- AL Reading Service
For years, downtown Birmingham residents have wanted a grocery store. Now, they have one.
Publix opened its downtown Birmingham supermarket Wednesday morning.
City leaders say the store’s opening is a key part the city center’s revitalization, including many apartments, lofts and restaurants since the recession.
David Fleming leads the economic development group REV Birmingham. He says this store should pave the way for more retailers downtown.
“It’s the kind of thing that when somebody like Publix has confidence in downtown or in a place, then other people want to follow that,” says Fleming.
Some lauded the new Publix as an oasis in what’s known as a food desert in the city center. That refers to a lack of stores selling fresh fruits, vegetables and other healthy foods. But some nearby neighborhoods also struggle with a lack of healthy food options. And it’s not just downtown residents who are showing interest in the new store.
Ben Gallagher has been excited about this store ever since he heard it was coming.
“Because that’s a convenient place for me to access with my bicycle,” says Gallagher. “It’s essentially on the way home.”
Gallagher lives in the Norwood neighborhood. He works downtown and bikes as much as he can.
“I immediately thought about how I was going to bring groceries home from there with my bicycle,” says Gallagher. “That put the thought in my head that I need to buy a trailer for my bicycle. And eventually found a trailer and got it second-hand from someone that didn’t need it so it was perfect.”
Gallagher’s tried grocery shopping by bike before at another Publix. But it was a long ride and he could only carry a few things. Now he’ll be able to take home a lot more.
A handful of other Norwood and Druid Hills residents say they’re also excited about the Publix opening.

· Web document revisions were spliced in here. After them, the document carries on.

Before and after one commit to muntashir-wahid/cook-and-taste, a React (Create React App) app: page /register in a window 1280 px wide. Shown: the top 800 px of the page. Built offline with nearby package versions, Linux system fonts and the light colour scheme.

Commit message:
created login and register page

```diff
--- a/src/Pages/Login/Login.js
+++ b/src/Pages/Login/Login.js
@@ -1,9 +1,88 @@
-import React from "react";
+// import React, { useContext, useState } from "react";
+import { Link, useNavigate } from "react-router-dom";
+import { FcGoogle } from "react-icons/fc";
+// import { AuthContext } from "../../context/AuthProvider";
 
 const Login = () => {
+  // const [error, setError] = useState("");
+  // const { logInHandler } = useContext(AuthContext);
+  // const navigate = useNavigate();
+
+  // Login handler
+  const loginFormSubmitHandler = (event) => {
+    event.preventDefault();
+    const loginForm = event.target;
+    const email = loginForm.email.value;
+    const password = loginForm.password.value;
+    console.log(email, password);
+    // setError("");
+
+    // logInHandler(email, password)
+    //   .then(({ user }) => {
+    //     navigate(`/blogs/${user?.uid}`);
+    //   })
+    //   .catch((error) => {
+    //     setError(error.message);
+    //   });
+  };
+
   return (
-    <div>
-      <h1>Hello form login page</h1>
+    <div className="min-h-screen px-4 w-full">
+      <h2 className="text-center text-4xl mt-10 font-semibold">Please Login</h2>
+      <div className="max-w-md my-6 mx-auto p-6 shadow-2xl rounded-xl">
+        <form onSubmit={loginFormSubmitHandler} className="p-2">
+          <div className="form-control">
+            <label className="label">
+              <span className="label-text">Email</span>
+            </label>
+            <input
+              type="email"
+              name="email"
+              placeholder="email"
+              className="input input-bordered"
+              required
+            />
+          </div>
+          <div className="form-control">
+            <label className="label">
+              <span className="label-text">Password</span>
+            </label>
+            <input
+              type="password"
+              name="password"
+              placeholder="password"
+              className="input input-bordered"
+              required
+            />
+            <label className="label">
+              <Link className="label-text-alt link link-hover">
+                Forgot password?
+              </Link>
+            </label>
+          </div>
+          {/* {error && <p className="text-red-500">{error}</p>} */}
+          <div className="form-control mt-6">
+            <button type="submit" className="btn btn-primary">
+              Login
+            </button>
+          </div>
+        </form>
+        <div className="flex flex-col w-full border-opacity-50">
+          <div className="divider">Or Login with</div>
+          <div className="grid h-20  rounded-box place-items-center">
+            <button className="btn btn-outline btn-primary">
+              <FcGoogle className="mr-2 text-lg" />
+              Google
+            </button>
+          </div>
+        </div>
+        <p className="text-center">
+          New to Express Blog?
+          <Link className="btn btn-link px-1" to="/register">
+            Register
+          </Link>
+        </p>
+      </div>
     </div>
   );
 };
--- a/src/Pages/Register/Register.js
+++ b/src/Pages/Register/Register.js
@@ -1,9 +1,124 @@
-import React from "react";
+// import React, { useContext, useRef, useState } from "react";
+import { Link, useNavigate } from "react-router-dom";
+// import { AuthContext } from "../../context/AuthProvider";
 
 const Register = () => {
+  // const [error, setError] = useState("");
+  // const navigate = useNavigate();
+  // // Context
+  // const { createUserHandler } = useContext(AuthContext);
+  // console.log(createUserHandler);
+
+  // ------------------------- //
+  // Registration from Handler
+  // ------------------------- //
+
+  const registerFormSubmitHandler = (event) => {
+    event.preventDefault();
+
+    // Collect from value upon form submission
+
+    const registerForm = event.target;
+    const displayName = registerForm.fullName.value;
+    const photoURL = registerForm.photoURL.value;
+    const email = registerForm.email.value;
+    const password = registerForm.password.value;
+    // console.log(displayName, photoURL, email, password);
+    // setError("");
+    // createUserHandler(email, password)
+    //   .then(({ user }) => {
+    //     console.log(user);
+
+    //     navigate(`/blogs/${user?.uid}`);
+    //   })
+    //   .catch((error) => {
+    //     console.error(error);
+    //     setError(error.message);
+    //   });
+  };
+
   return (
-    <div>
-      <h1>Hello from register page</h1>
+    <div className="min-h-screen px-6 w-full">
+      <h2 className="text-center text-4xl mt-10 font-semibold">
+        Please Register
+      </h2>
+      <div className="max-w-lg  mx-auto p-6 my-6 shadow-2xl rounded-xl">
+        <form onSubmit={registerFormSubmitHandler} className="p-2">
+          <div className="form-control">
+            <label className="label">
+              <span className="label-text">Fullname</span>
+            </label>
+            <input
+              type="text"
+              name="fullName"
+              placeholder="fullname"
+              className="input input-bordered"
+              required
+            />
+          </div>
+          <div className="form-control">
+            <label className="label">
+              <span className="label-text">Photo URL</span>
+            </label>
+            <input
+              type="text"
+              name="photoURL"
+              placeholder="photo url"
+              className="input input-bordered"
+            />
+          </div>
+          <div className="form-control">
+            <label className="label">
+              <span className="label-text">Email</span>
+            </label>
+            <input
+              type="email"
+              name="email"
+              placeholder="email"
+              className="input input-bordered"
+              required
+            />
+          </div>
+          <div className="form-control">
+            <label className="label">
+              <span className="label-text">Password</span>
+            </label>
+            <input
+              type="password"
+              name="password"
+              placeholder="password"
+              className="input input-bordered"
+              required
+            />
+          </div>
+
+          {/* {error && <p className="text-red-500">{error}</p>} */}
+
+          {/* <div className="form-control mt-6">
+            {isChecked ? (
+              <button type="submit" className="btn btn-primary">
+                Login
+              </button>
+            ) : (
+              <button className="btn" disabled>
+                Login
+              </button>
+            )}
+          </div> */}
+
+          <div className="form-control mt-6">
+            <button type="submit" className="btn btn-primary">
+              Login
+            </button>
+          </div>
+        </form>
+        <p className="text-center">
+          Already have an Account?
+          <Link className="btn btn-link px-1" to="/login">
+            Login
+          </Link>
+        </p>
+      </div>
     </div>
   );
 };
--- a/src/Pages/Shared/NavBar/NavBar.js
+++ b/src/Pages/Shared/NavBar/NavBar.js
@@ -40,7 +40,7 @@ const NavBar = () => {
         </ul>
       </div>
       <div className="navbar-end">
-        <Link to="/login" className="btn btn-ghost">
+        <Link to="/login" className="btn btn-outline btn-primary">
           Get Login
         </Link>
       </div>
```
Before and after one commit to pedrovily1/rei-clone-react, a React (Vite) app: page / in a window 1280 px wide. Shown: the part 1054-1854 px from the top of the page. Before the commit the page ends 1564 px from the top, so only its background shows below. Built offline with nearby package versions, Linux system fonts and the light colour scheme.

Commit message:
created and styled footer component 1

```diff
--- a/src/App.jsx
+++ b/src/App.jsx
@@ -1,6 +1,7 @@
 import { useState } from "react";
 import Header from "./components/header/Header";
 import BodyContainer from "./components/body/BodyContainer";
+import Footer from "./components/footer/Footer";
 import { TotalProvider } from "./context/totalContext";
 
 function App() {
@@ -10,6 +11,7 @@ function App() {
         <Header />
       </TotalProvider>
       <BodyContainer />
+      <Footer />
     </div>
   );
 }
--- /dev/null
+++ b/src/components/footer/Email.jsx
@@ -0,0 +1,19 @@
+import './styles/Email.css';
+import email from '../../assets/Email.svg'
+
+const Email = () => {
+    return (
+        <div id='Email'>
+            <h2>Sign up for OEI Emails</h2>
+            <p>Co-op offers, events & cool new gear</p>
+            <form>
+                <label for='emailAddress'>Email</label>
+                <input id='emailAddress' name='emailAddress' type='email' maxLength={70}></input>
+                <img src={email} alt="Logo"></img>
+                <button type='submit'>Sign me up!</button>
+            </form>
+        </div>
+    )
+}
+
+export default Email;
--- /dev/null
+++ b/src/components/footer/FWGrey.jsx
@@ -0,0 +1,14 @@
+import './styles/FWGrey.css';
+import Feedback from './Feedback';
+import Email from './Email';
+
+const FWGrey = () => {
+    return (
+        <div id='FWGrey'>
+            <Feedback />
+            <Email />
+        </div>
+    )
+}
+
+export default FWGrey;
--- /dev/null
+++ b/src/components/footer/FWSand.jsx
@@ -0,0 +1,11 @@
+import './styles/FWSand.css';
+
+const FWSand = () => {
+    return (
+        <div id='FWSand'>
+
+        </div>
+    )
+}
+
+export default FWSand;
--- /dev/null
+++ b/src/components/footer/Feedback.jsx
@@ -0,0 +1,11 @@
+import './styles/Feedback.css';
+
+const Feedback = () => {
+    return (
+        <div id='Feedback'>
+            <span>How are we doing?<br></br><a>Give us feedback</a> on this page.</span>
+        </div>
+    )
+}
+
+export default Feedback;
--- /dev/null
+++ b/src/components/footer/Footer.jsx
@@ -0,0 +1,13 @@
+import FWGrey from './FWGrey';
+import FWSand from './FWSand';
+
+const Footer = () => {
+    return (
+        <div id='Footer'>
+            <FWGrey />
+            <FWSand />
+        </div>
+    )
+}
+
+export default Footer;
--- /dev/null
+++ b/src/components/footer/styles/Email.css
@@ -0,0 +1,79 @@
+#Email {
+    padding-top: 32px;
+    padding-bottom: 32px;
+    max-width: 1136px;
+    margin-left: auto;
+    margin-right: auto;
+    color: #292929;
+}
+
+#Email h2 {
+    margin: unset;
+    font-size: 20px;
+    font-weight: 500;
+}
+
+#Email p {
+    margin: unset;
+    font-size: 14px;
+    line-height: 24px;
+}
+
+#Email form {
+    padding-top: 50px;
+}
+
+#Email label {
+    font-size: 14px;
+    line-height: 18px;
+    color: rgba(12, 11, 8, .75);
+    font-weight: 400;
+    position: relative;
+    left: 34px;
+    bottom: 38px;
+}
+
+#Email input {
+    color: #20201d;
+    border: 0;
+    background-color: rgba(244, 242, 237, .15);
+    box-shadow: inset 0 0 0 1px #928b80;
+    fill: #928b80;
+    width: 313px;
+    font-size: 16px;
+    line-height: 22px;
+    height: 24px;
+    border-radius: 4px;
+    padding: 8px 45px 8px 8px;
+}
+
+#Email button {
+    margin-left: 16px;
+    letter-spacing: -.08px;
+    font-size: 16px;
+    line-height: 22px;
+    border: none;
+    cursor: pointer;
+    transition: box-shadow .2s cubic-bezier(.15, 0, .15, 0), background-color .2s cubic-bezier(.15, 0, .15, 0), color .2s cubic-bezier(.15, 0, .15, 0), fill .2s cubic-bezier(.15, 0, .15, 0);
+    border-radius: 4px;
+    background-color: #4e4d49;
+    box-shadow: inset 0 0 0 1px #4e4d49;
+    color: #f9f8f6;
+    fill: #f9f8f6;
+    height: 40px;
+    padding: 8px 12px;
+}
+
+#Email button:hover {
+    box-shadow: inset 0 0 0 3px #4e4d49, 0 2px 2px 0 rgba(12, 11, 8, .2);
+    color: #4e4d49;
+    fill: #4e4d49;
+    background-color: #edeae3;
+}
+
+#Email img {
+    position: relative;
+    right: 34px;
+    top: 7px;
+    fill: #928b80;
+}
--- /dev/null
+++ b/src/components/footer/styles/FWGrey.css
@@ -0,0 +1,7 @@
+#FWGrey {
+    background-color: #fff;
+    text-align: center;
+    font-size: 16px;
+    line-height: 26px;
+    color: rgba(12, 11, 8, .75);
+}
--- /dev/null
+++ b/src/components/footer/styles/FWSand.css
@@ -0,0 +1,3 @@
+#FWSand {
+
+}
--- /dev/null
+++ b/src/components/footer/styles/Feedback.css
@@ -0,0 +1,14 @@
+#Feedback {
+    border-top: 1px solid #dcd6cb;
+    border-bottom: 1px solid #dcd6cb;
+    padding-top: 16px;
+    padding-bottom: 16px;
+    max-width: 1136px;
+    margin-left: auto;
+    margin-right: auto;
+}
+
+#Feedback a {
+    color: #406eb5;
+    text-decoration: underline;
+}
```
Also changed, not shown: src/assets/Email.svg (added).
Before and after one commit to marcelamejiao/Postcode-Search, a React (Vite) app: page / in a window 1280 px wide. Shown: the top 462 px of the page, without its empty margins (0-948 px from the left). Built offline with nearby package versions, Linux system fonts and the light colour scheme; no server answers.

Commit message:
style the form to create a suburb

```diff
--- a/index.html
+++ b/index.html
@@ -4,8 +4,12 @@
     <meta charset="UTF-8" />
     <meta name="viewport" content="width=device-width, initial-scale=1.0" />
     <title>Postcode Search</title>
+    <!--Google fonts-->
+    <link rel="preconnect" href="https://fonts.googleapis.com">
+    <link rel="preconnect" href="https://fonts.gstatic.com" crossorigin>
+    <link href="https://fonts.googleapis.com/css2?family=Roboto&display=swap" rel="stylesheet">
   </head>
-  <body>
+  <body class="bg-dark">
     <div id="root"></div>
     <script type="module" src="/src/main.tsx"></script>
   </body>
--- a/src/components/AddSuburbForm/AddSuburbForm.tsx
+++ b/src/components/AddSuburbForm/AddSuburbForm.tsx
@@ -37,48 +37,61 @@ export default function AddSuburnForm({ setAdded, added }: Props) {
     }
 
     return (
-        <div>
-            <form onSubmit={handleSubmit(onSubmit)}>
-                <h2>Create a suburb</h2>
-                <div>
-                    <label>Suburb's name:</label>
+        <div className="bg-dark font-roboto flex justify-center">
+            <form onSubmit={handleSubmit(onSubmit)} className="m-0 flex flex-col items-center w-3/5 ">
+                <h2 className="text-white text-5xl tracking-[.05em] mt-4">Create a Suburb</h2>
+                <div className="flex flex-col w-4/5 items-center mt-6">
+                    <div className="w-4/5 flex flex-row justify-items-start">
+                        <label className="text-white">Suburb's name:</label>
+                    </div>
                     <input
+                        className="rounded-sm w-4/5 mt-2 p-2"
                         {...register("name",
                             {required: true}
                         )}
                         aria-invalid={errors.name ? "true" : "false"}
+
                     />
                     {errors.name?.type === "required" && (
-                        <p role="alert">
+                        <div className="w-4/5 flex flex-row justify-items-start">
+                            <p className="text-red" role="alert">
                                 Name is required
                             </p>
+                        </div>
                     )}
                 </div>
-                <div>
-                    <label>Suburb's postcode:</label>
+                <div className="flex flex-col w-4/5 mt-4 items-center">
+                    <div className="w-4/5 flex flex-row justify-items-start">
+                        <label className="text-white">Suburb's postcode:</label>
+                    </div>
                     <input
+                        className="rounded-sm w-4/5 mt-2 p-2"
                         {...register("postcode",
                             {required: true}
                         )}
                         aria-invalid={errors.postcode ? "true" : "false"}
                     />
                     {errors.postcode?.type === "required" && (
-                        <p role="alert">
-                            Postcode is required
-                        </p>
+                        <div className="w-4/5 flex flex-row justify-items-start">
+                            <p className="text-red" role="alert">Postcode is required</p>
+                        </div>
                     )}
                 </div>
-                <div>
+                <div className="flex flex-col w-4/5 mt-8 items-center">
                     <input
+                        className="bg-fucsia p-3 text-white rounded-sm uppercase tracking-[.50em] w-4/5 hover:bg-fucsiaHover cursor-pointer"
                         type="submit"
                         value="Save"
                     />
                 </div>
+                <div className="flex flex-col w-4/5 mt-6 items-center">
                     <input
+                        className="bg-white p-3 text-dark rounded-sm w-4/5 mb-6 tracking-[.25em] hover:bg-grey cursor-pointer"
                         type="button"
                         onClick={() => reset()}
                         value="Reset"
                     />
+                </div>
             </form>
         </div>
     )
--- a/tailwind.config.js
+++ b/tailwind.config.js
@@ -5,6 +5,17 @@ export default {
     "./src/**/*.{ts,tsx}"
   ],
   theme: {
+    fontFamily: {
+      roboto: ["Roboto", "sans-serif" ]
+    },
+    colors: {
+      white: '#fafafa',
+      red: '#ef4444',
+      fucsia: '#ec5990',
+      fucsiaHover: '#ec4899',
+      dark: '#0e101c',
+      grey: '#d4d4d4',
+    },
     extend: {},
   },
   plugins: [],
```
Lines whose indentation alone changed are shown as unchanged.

UAB Retail Professor Bob Robicheaux says for many people, the store they choose is about convenience.
“That typically is the one that is maybe on the side of the road [or] the highway as they’re headed home,” says Robicheaux.
Robicheaux says many customers are loyal to one retailer.
“They’ll drive out of their way to find the Publix because they just like that particular Publix store,” says Robicheaux.
But that loyalty cuts both ways.
Titusville Neighborhood Association President John Harris says he probably won’t shop at Publix even if it is close by.
“I guess, basically, I’m so used to going to Walmart,” says Harris.
He says he can get groceries, plus whatever else he needs at the supercenter. Harris says some people in Titusville buy groceries outside the neighborhood at another Walmart or a Save-A-Lot because a city bus takes them straight there.
Harris, though, can’t help but recall ten years ago when Walmart planned to build a supercenter in Titusville. It fell through. He says that was a lost opportunity to help his neighborhood.
“I’m just hopeful that even though Publix is there, we’re still looking at [trying to] get a grocery store here,” Harris says.
As the opening wave of Publix customers streamed through the checkout Wednesday morning, many were there out of curiosity. Then there were shoppers like Mattie Magby. She was thrilled. She lives in North Birmingham but has been buying groceries in Gardendale.
“This one is a lot closer to me and I love it,” Magby says. “I couldn’t wait until they opened the doors.”
Donna Miller lives in the Ensley neighborhood. She drives her husband to work downtown and came to see the new store.
“We usually shop in Publix in Hueytown, but this is so much closer and more convenient for me anyway,” says Miller.
It’s a sign the impact of the downtown Birmingham Publix might be felt well beyond downtown.